Steve Liesman, our Senior Economics Reporter, has looked at the specter of stagflation, where the economy weakens amid rising costs. He reported that the National Association for Business Economics sees growth slowing to a crawl in 2008 and bouncing back in 2009.
The 49 economists surveyed have raised the odds on recession, however, more than half hold out hope that the economy will avoid a recession.
As Steve notes, we have been in this place before.
-The PPI report this morning, combined with the hot CPI report last week, rising 0.4% in January, and 4.3% year-over-year, and the decline in housing starts point towards stagflation. In addition on Tuesday, the S&P Case-Shiller home pricing index fell 8.9% in 2007, the largest decline in 20 years.
Steve sums up: Will the economy respond differently this time? Some argue that soaring food, energy and import prices make stagflation the real thing.

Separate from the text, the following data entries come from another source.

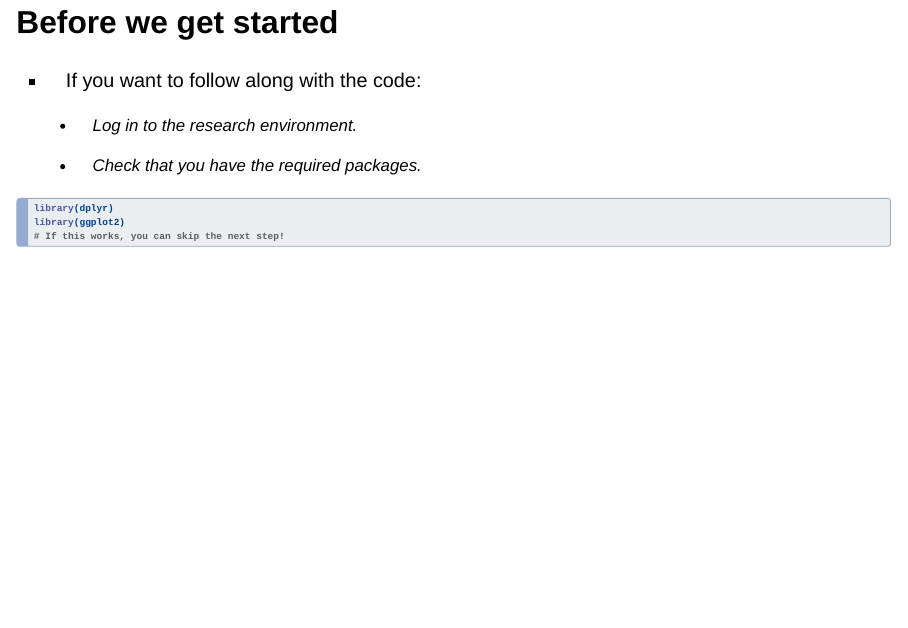
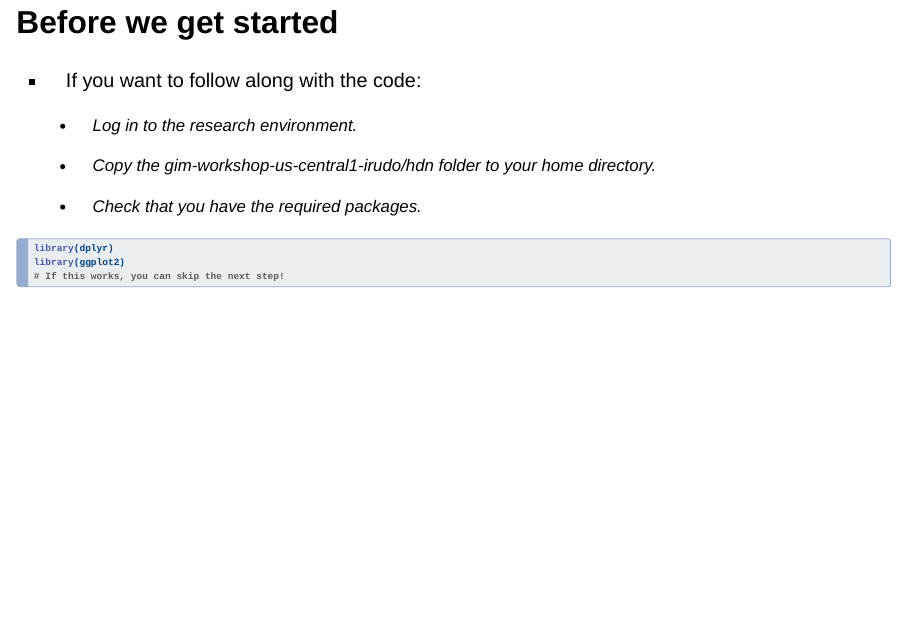
Before and after one commit to chloepouprom/tcairem-workshop-2025, a Quarto document (rendered/eda1_slides.qmd): page 4 of 78. Rendered offline with R 4.5, knitr and Pandoc in place of Quarto, with nearby package versions; drawn as Slidy slides in place of the format the file asks for; some code elsewhere in the file could not run offline.

Commit message:
update eda1 slides

```diff
--- a/rendered/eda1_slides.qmd
+++ b/rendered/eda1_slides.qmd
@@ -34,6 +34,8 @@ knitr::opts_chunk$set(message = FALSE, echo = TRUE, warning = FALSE)
 -   If you want to follow along with the code:
 
     -   Log in to the research environment.
+
+    - Copy the gim-workshop-us-central1-irudo/hdn folder to your home directory.
 
     -   Check that you have the required packages.
 
```
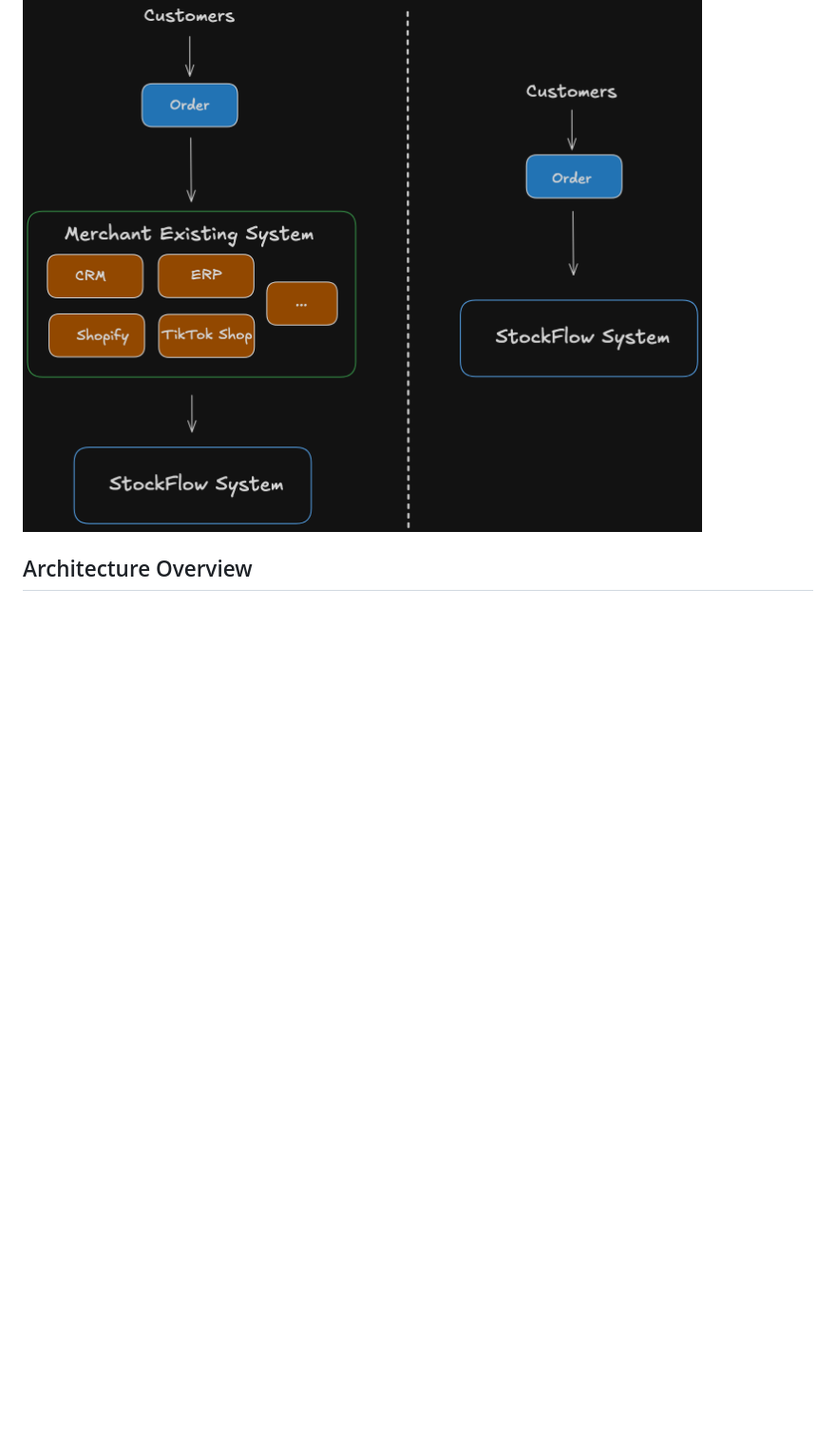
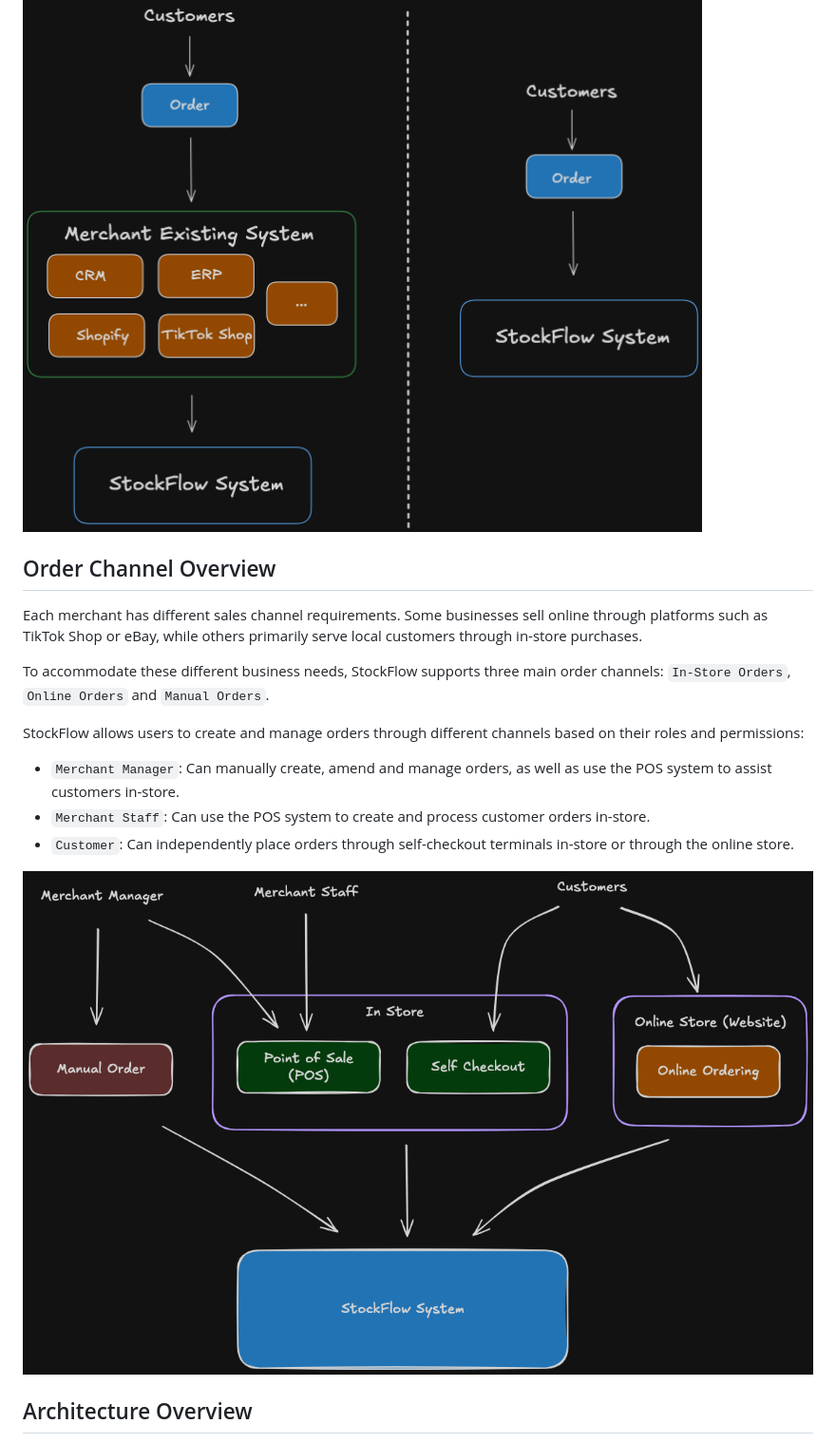
Before and after one commit to va4815/stockflow-docs, a Markdown page: README.md, the part around the change. Shown at 95% size. Rendered like a GitHub page; pictures changed too: images/SF_OrderFlow.png (added); blank space fills up the shorter version.

Commit message:
add Order Channel Overview

```diff
--- a/README.md
+++ b/README.md
@@ -17,6 +17,20 @@ StockFlow is an order and inventory management system designed for small merchan
 Merchants can integrate StockFlow with their existing system such as ERP, CRM and e-commerce platform, or use StockFlow as a standalone inventory management system. The primary goal is to reduce the inventory inconsistencies, minimise overselling and provide a reliable view of stock availability across connected systems.
 
 ![alt text](images/SF_OpOverview.png)
+
+## Order Channel Overview
+
+Each merchant has different sales channel requirements. Some businesses sell online through platforms such as TikTok Shop or eBay, while others primarily serve local customers through in-store purchases.
+
+To accommodate these different business needs, StockFlow supports three main order channels: `In-Store Orders`, `Online Orders` and `Manual Orders`.
+
+StockFlow allows users to create and manage orders through different channels based on their roles and permissions:
+
+- `Merchant Manager`: Can manually create, amend and manage orders, as well as use the POS system to assist customers in-store.
+- `Merchant Staff`: Can use the POS system to create and process customer orders in-store.
+- `Customer`: Can independently place orders through self-checkout terminals in-store or through the online store.
+
+![alt text](images/SF_OrderFlow.png)
 
 
 ## Architecture Overview
```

Others say this movement is part of the normal ebb and flow, as inflation rises, the economy slows and stagflation concerns are part of the normal refrain.
-The Misery Index tracks inflation as measured by the CPI, and the rise in unemployment. At its height it implies that the combination of rising inflation and job loss point towards a deterioration in the economy. And as you can see by the chart of the Misery Index below, we have not begun to reach the levels seen in the late 1970s and early 80s, mostly due to the fact that U.S. employment growth has been strong, and inflation modest, but the index is beginning to creep up.

Do the grim economic reports point the U.S. economy towards stagflation? The markets seem to be shaking them off...
Today the producer price index (PPI) monthly report showed that producer price inflation surging in January to 1.0%, and that the core rate, also firmed at 0.4%.
The year-over-year PPI is at 7.7%, up from 6.5% in December, and is at the highest rate since September 1981.
-However, the Core CPI and PPI which exclude volatile food and energy costs, are still relatively tame in comparison to the highs seen in the late 70s and early 80s